In February 2017, Ms Davies was prescribed medication (for a separate medical condition), which had to be dissolved in water before being taken. Ms Davies left her medication and a jug of water on her desk during a court adjournment.  On her return, the jug was empty.  Believing she had dissolved the medication in the jug, Ms Davies informed two male members of the public who had been in the court and had drunk the water that they may have ingested her medication. An argument ensued between Ms Davies and these two members of the public.

A subsequent health and safety investigation concluded that the water could not have been contaminated as the medication would have turned the water pink and made it taste like cranberries. Ms Davies had been taking the medication for “a couple of days”. The employer concluded that Ms Davies had lied about her belief that the water contained her medication and had showed no remorse for her actions. Ms Davies asserted she honestly believed at the time of the incident that the medication may have been in the jug of water. However, she couldn’t be sure as one side effect of her menopause was memory loss.

Ms Davies was dismissed for gross misconduct. She brought a claim before the Employment Tribunal for unfair dismissal and disability discrimination.

The Employment Tribunal found that the dismissal was unfair and also discriminatory because of something arising in consequence of Ms Davies’ disability.  The employer could not justify the dismissal as it could not satisfy the Tribunal that it was a proportionate means of achieving a legitimate aim.  Ms Davies was ordered to be reinstated to her previous post and awarded £14,009.84 in respect of arrears of pay and a further £5,000 in respect of injury to feelings.
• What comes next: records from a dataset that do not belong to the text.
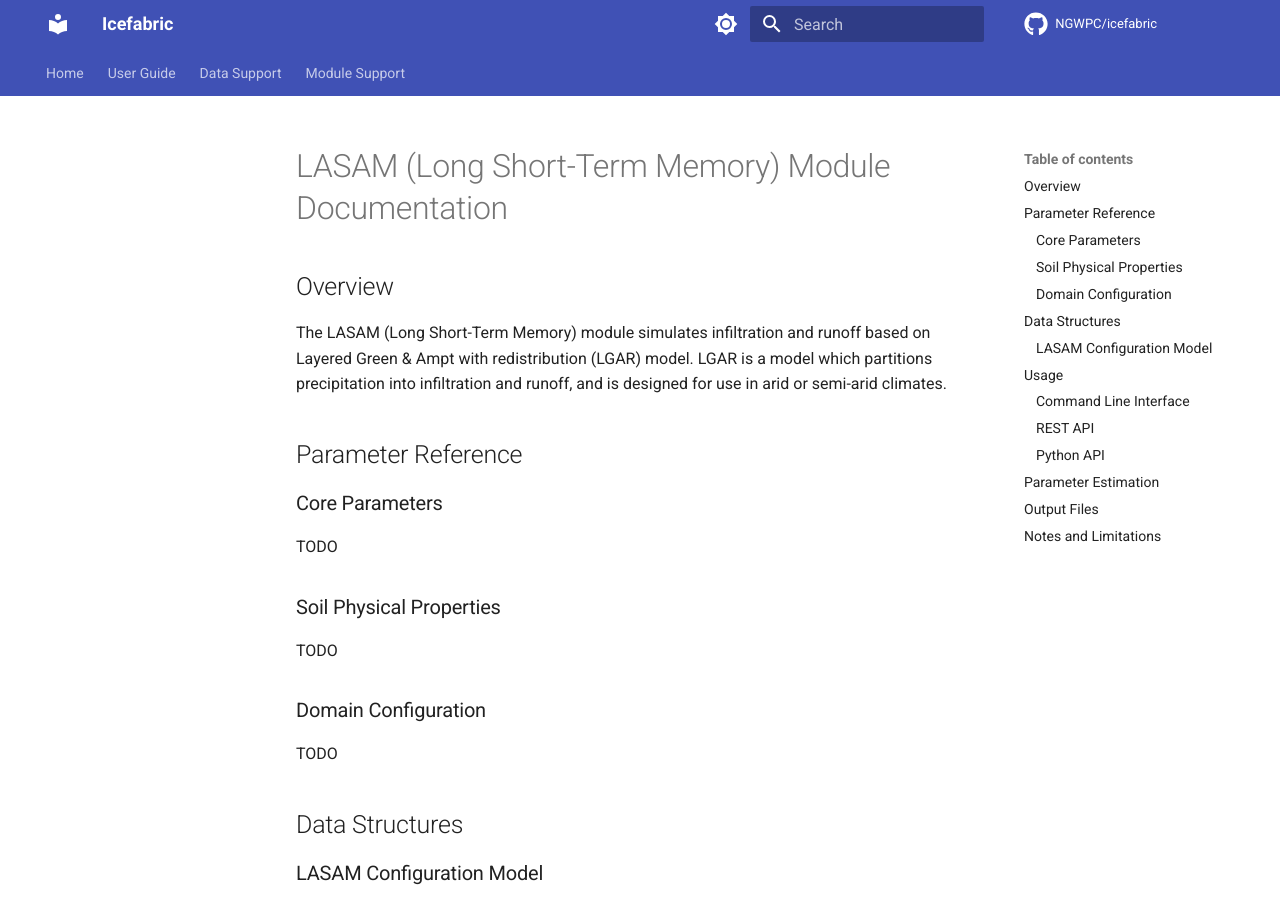
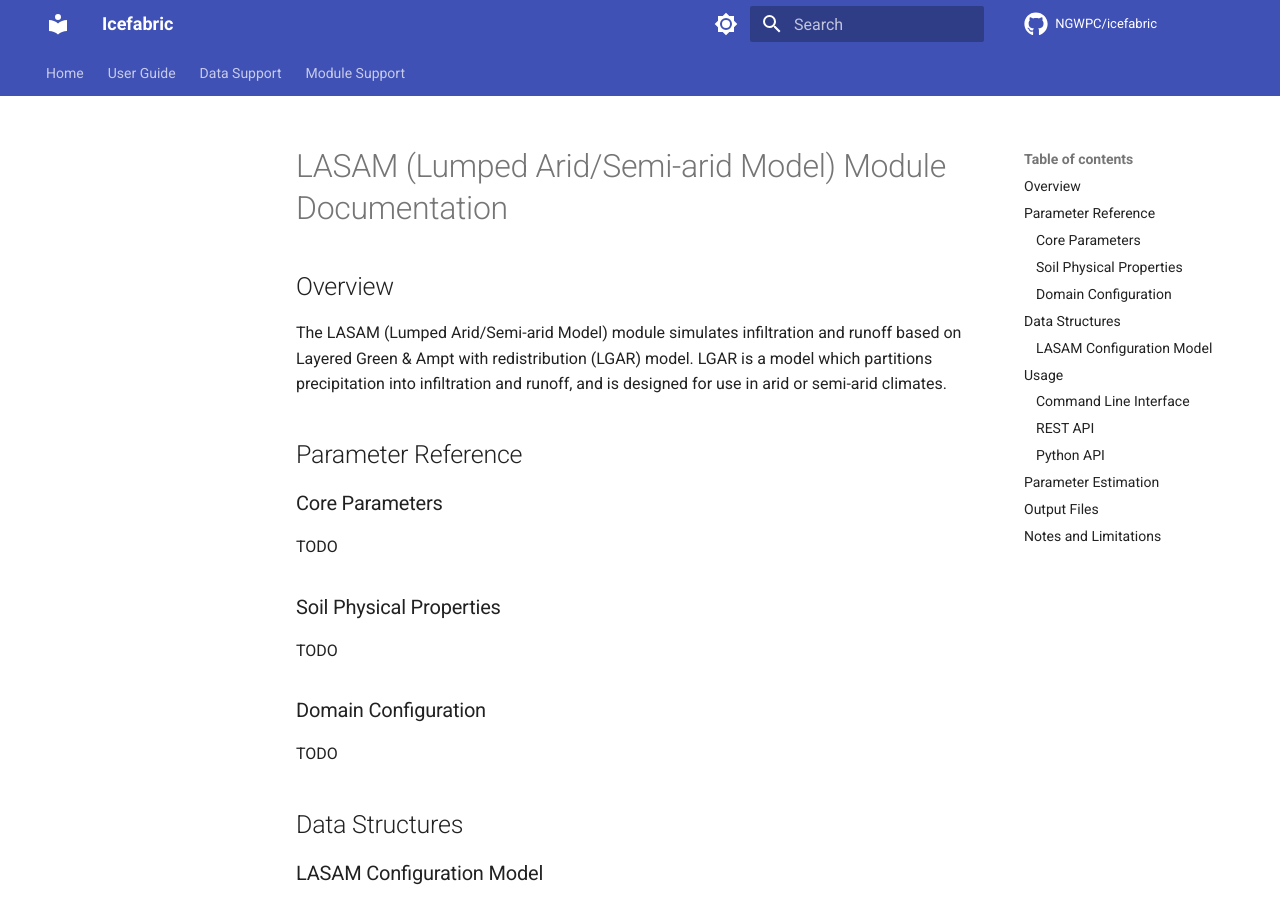
Before and after one commit to NGWPC/icefabric-archive, an MkDocs documentation site: the page built from docs/modules/lasam.md, in a window 1280 px wide and 900 px high. Built offline with MkDocs 1.6.1 and Material for MkDocs 9.7.7, drawn with Linux system fonts in a browser that asks for light colours; comment, search, counter and statistics services are not loaded; some of the changed text lies outside the part shown.

Commit message:
NGWPC-6941 - Fix LASAM unabbreviated names

```diff
--- a/docs/modules/lasam.md
+++ b/docs/modules/lasam.md
@@ -1,8 +1,8 @@
-# LASAM (Long Short-Term Memory) Module Documentation
+# LASAM (Lumped Arid/Semi-arid Model) Module Documentation
 
 ## Overview
 
-The LASAM (Long Short-Term Memory) module simulates infiltration and runoff based on Layered Green & Ampt with redistribution (LGAR) model. LGAR is a model which partitions precipitation into infiltration and runoff, and is designed for use in arid or semi-arid climates.
+The LASAM (Lumped Arid/Semi-arid Model) module simulates infiltration and runoff based on Layered Green & Ampt with redistribution (LGAR) model. LGAR is a model which partitions precipitation into infiltration and runoff, and is designed for use in arid or semi-arid climates.
 
 ## Parameter Reference
 
@@ -74,7 +74,7 @@ icefabric params \
 
 **CLI Parameters:**
 - `--gauge`: Gauge ID to trace upstream catchments from
-- `--module`: Module type (use "lasam" for Long Short-Term Memory)
+- `--module`: Module type (use "lasam" for Lumped Arid/Semi-arid Model)
 - `--domain`: Hydrofabric domain (`conus`, `alaska`, etc.)
 - `--catalog`: PyIceberg Catalog type (`glue` or `sql`)
 - `--sft-included`: Denotes that SFT is in the "dep_modules_included" definition as declared in the HF API repo (`True`/`False`, defaults to `False`)
```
The judgment does not consider in detail the extent to which a person would need to experience physical and psychological effects of the menopause in order for them to be considered disabled for the purposes of the 2010 Act. The legislation provides that a person has a disability if that person has a physical or mental impairment which has a “substantial and long-term adverse effect on his/her ability to carry out normal day-to-day activities”. It is worth noting that it appeared that Ms Davies experienced more extreme and detrimental effects of the menopause than most. This case serves as a useful reminder that it is the extent of any particular illness or condition and the effects of that on the individual that will determine whether the individual could be considered disabled for the purposes of the legislation.